Tell us about the move; what prompted it and what made you choose Clifton Village as your new home?
We started looking for a new space in January after an inspiring trip to Berlin. We wanted to take the shop more seriously rather than viewing it as an add-on to our main work. Our top priority was to find more room for the studio and shop, and we were on the hunt for six months before the space in Clifton Village came up. There seems to be a bit of a shortage of bigger spaces in Bristol at the moment. The feel of Clifton Village appealed to us; it has an independent heart and soul and I love that and there are people enjoying the little shops and cafes. The space is going to be more of a hang out, with a reading bench for browsing the books. I’m hoping people will come as much to browse and appreciate the space, as they will to make their stationery purchases.
What made you want to start Something Else/Good?
Love, desire and ambition. My love of stationery, desire to open a shop and ambition to run my own business.
Have you always loved design/stationery?

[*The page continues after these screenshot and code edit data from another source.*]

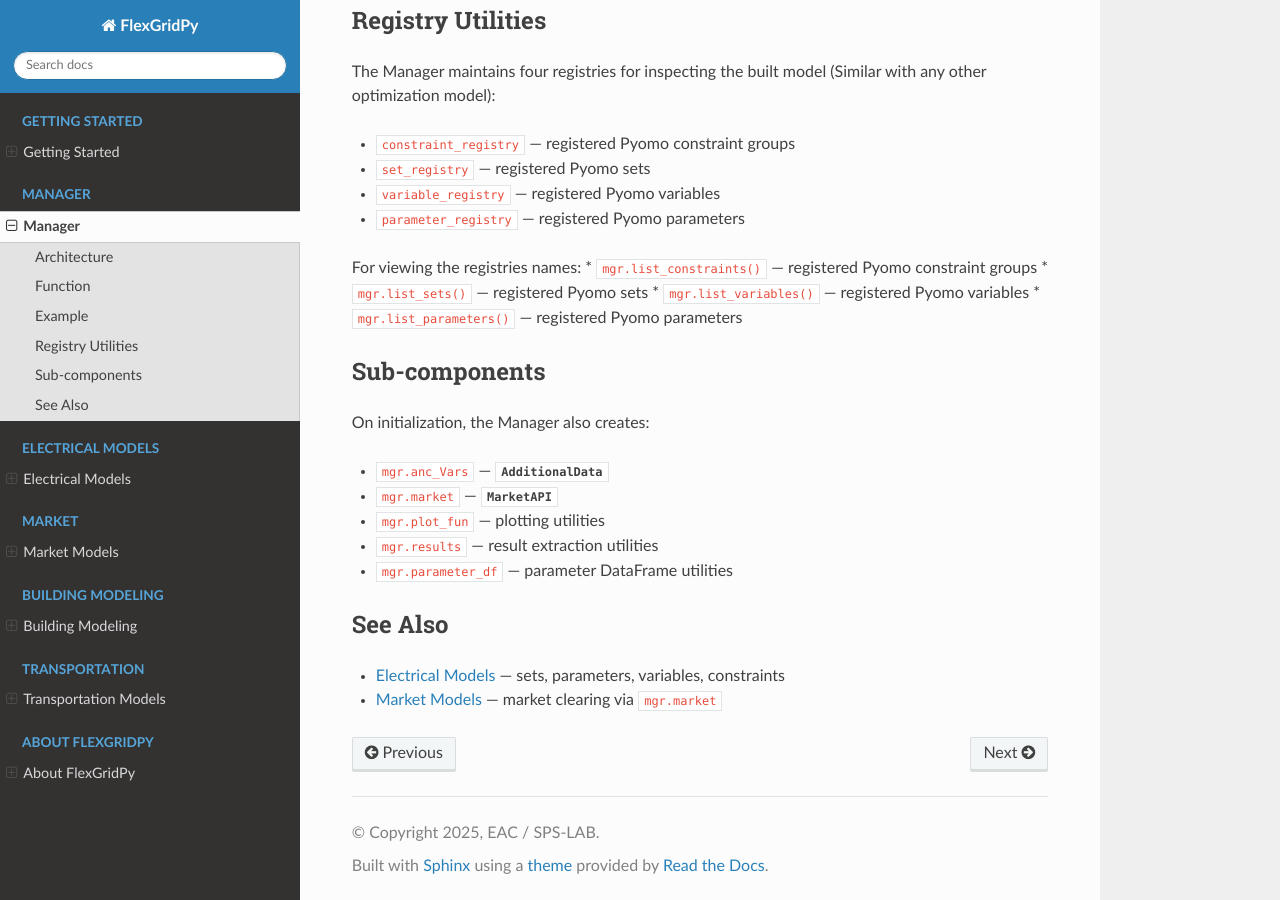
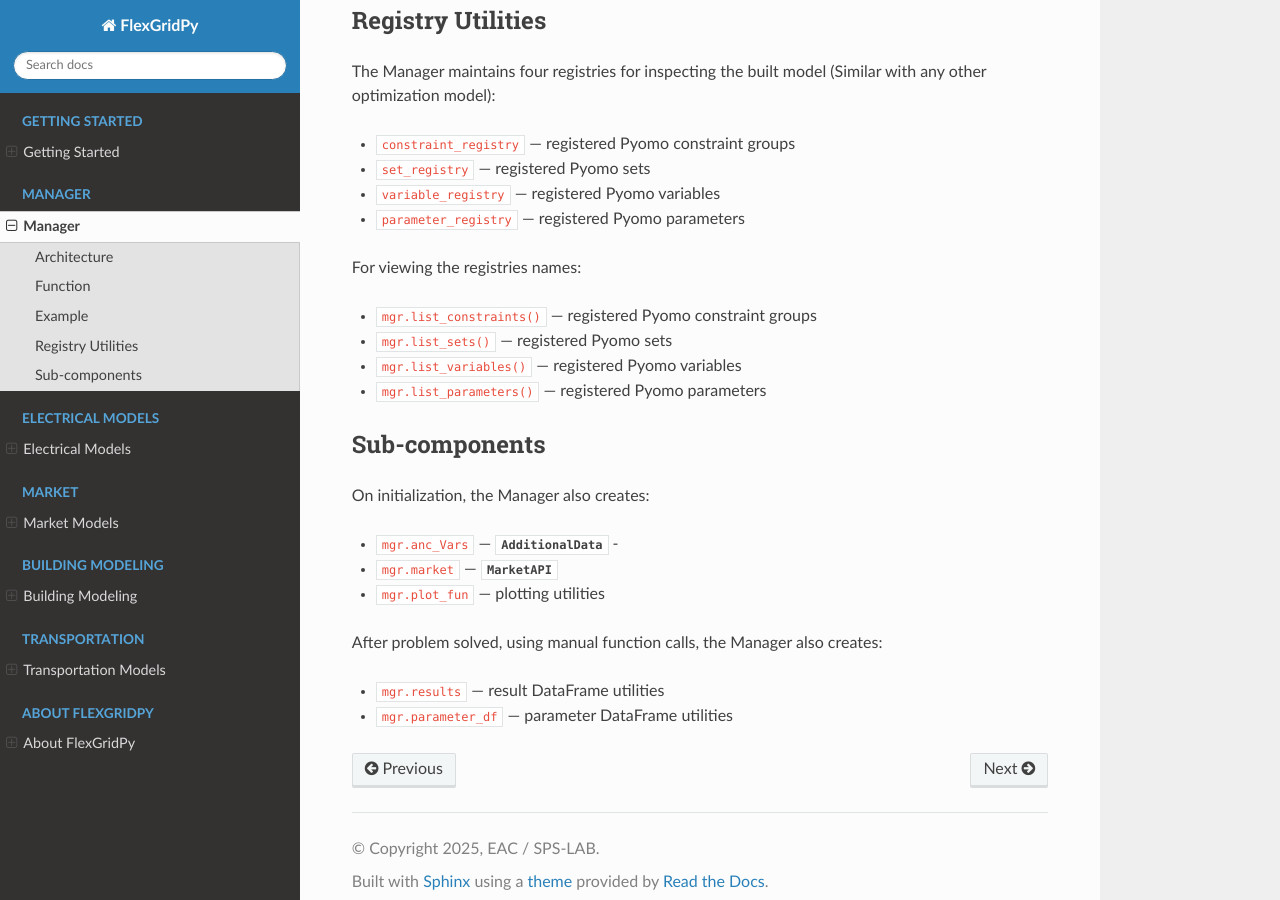
Before and after one commit to savvaspanagi/FlexGrid_Documentation, a Sphinx documentation site: the page built from docs/source/manager.rst, in a window 1280 px wide and 900 px high, scrolled down 980 px. Built offline with Sphinx 7.4.7 and the Read the Docs theme 3.1.0, drawn with Linux system fonts in a browser that asks for light colours.

Commit message:
fix_toctree paths

```diff
--- a/docs/source/manager.rst
+++ b/docs/source/manager.rst
@@ -59,6 +59,7 @@ The Manager maintains four registries for inspecting the built model (Similar wi
 * ``parameter_registry`` — registered Pyomo parameters
 
 For viewing the registries names:
+
 * ``mgr.list_constraints()`` — registered Pyomo constraint groups
 * ``mgr.list_sets()`` — registered Pyomo sets
 * ``mgr.list_variables()`` — registered Pyomo variables
@@ -69,14 +70,11 @@ Sub-components
 
 On initialization, the Manager also creates:
 
-* ``mgr.anc_Vars`` — :class:`~flexgridpy.electrical_models.initializations.additional_data.AdditionalData`
+* ``mgr.anc_Vars`` — :class:`~flexgridpy.electrical_models.initializations.additional_data.AdditionalData` -
 * ``mgr.market`` — :class:`~flexgridpy.market_models.manager_market.MarketAPI`
 * ``mgr.plot_fun`` — plotting utilities
-* ``mgr.results`` — result extraction utilities
+
+After problem solved, using manual function calls, the Manager also creates:
+
+* ``mgr.results`` — result DataFrame utilities
 * ``mgr.parameter_df`` — parameter DataFrame utilities
-
-See Also
---------
-
-* :doc:`electrical_models/index` — sets, parameters, variables, constraints
-* :doc:`market/index` — market clearing via ``mgr.market``
```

Always. I remember the pivotal moments. December 1994, aged seven, my Christmas list was made up of the contents of the stationery pages in the Viking catalogue. In 1996 I developed a hypersensitivity to blunt pencils and certain kinds of paper. I have no idea how or why this happened. By 1999 I was spending all £10 of my pocket money on a gel pen habit. I started out underlining headings in my school exercise books with a contrasting colour gel pen, but later extended this rule to include subheadings, symbols and punctuation. My teachers weren’t pleased. I discovered Korean undated diaries with sticker sheets at Camden market in 2001 and Liberty’s stationery hall a few years after that. Gradually things have changed (no more Viking) but I still hate blunt pencils.

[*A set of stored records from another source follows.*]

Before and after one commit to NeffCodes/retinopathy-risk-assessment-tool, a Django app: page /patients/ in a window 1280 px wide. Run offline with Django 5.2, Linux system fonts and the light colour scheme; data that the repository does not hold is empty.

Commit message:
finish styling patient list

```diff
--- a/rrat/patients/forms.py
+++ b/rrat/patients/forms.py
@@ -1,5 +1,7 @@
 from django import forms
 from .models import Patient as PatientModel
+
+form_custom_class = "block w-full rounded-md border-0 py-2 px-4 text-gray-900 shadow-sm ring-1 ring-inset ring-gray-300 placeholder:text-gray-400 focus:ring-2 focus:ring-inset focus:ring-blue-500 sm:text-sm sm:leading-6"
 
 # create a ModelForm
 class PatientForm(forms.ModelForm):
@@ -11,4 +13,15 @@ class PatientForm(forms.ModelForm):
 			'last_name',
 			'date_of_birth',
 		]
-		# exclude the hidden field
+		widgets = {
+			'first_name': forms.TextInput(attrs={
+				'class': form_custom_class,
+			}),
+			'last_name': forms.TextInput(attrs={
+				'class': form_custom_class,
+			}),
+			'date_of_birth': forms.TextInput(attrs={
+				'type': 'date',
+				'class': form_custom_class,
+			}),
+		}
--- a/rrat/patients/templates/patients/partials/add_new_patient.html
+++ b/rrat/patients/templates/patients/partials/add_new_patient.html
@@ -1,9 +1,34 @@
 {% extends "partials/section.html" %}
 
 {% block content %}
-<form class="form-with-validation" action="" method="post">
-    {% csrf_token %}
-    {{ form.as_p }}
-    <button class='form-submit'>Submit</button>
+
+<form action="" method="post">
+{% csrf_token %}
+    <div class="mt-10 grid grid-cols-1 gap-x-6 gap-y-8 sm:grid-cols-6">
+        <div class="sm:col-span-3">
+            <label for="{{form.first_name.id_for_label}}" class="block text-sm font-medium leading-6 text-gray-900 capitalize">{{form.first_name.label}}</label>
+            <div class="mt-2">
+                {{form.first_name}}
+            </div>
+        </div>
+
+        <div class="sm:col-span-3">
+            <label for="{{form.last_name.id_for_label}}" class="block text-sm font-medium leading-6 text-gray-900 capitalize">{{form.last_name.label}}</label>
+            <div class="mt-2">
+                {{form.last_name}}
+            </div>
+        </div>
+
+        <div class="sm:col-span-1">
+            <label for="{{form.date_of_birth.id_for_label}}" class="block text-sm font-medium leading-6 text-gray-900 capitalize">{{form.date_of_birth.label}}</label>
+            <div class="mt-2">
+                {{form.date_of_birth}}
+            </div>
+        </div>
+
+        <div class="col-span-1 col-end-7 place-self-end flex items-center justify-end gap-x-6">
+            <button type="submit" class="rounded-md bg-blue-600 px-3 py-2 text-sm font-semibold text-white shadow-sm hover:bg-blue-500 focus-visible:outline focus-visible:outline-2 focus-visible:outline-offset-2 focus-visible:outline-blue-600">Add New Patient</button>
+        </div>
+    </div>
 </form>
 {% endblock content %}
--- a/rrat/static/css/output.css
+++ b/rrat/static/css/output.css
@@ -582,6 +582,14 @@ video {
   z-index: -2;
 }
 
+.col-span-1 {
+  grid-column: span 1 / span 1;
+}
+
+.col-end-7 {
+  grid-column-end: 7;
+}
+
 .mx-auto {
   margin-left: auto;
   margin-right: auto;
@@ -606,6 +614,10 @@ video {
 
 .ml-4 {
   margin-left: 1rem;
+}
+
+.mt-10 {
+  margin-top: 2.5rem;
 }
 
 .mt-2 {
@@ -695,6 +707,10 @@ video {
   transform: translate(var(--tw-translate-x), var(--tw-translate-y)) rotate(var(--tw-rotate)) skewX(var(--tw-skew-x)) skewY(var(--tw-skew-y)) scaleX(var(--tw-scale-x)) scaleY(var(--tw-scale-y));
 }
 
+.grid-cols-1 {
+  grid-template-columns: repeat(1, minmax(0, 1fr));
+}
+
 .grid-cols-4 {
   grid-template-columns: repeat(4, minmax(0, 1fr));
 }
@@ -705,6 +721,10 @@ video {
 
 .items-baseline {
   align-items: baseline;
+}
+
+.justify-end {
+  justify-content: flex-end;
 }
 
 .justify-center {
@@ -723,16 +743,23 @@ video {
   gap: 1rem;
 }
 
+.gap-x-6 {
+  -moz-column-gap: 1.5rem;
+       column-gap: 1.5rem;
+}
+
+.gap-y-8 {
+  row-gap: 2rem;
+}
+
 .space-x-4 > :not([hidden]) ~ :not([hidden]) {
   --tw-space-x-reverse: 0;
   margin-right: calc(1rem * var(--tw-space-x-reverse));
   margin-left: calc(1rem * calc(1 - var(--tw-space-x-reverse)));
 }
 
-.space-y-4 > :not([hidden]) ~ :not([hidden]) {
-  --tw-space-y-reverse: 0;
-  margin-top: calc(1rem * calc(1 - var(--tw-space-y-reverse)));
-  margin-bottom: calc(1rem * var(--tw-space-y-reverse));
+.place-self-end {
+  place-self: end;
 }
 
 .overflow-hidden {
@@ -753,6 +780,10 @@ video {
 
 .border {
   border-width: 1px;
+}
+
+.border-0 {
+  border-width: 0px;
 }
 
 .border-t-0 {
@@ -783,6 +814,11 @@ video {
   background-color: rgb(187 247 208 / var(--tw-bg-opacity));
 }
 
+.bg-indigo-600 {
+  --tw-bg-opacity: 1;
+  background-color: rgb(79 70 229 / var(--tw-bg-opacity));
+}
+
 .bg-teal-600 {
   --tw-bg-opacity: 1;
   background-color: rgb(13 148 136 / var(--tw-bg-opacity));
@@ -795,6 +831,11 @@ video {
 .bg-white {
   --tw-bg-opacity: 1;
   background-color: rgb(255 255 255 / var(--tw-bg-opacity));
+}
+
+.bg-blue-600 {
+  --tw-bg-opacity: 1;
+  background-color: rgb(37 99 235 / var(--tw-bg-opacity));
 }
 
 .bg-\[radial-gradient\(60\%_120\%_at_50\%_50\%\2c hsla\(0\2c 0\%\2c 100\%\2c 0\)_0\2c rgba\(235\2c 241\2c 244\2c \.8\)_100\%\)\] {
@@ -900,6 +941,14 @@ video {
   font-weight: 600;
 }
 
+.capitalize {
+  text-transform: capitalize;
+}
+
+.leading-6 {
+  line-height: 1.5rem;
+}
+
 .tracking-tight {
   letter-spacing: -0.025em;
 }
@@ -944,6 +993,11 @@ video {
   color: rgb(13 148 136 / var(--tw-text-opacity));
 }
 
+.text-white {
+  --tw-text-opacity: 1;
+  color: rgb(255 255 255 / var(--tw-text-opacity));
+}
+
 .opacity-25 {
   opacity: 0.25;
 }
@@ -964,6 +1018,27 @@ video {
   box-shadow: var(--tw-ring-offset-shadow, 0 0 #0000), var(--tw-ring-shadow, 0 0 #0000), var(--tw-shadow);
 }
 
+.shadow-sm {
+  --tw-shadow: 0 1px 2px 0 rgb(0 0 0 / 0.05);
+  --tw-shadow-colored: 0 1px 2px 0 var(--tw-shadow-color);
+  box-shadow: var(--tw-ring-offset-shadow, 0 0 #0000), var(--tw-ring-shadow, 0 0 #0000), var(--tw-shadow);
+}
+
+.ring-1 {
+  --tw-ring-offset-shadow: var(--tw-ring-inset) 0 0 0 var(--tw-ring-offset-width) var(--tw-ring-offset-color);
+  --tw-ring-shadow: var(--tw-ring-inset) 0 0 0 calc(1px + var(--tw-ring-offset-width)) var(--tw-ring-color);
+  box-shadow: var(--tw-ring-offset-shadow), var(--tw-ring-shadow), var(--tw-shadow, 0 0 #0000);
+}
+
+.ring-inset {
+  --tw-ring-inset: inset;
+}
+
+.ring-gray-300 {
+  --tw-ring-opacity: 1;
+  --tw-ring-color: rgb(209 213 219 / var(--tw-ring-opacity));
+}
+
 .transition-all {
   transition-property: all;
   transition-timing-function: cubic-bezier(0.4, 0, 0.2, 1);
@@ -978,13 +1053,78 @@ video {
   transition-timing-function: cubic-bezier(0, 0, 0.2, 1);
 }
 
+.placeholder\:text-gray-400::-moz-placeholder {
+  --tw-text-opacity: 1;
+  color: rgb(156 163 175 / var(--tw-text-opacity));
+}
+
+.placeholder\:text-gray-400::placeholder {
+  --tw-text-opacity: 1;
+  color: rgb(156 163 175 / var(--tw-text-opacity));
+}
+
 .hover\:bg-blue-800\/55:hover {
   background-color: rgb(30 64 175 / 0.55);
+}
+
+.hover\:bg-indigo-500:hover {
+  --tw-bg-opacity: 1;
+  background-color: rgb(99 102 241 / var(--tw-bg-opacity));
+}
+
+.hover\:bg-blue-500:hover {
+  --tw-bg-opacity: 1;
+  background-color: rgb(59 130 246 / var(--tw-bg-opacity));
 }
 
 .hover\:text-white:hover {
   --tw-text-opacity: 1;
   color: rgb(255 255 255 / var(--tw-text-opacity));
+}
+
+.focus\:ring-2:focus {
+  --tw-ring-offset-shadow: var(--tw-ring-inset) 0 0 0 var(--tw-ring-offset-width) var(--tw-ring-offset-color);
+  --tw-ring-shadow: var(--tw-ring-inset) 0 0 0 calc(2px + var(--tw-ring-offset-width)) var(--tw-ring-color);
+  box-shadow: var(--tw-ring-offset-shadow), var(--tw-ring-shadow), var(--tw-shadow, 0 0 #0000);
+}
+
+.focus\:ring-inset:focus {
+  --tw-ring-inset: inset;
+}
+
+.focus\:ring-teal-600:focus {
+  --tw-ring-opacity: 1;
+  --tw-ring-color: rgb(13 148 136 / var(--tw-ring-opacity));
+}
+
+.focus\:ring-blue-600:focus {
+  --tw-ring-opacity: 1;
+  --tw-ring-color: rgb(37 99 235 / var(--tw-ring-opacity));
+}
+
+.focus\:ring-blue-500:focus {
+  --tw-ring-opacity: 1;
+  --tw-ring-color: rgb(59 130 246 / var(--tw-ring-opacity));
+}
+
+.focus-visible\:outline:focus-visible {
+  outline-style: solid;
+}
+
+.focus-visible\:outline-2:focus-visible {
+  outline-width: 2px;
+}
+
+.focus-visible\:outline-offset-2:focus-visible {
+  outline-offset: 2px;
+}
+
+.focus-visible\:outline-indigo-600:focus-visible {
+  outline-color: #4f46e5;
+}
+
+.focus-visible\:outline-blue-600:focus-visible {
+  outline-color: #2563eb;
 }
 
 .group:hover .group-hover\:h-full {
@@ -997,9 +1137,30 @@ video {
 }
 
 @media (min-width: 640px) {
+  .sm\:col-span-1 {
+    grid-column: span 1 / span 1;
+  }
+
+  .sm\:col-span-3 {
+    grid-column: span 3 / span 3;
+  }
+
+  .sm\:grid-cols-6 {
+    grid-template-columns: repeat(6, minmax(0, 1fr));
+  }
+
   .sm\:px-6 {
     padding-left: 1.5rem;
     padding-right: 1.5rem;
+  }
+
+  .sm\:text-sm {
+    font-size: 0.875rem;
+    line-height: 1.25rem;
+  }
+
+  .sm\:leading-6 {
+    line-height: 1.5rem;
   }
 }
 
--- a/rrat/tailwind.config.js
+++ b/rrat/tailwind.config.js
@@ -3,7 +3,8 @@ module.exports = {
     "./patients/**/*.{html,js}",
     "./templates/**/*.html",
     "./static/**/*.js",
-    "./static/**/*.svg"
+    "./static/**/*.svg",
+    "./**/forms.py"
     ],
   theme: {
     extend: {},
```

So, the name has changed – what else has changed?
The focus is more on paper goods and stationery but we’ll also sell lifestyle products which tie in with themes of the reading material.
What are some of your favourite new products?
We’re creating a reading area with blankets and cushions. I’ve enjoyed sourcing textiles for this area.
Will you still be running your design company, Something Good?
Yes, but Something Good will be housed above the shop, rather than in the same room as it. Kyle and I started the studio in 2011 and now there are four of us. Our current clients include Off the Record, The Stable, Fat Leaf and Eurac.
What advice would you give for someone staring their own independent business?
Don’t quit your day job until there’s enough money coming in to support you. Both Kyle and I worked full time jobs and ran the studio for the first year of business. It was tough but it meant that we could afford to eat.
What is today’s message on your chalkboard?
Sadly our chalkboard is no more. We need to paint a new one.
Papersmiths, 6a Boyces Avenue, Clifton, Bristol